- Instructions for the task -
Would you please copy each line below that includes the string "html"?

Dataset entries
Start of Block
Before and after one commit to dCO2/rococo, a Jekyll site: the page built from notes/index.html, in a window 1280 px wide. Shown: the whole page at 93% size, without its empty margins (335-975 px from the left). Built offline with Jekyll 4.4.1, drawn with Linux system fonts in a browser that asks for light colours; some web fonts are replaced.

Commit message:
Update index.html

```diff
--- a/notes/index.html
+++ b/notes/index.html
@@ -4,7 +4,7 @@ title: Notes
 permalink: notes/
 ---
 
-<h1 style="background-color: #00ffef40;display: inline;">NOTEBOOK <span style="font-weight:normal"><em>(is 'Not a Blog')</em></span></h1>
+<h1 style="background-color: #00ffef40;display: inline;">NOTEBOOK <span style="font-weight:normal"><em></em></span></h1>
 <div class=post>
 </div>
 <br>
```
End of Block
- Output -
Before and after one commit to dCO2/rococo, a Jekyll site: the page built from notes/index.html, in a window 1280 px wide. Shown: the whole page at 93% size, without its empty margins (335-975 px from the left). Built offline with Jekyll 4.4.1, drawn with Linux system fonts in a browser that asks for light colours; some web fonts are replaced.
Update index.html
--- a/notes/index.html
+++ b/notes/index.html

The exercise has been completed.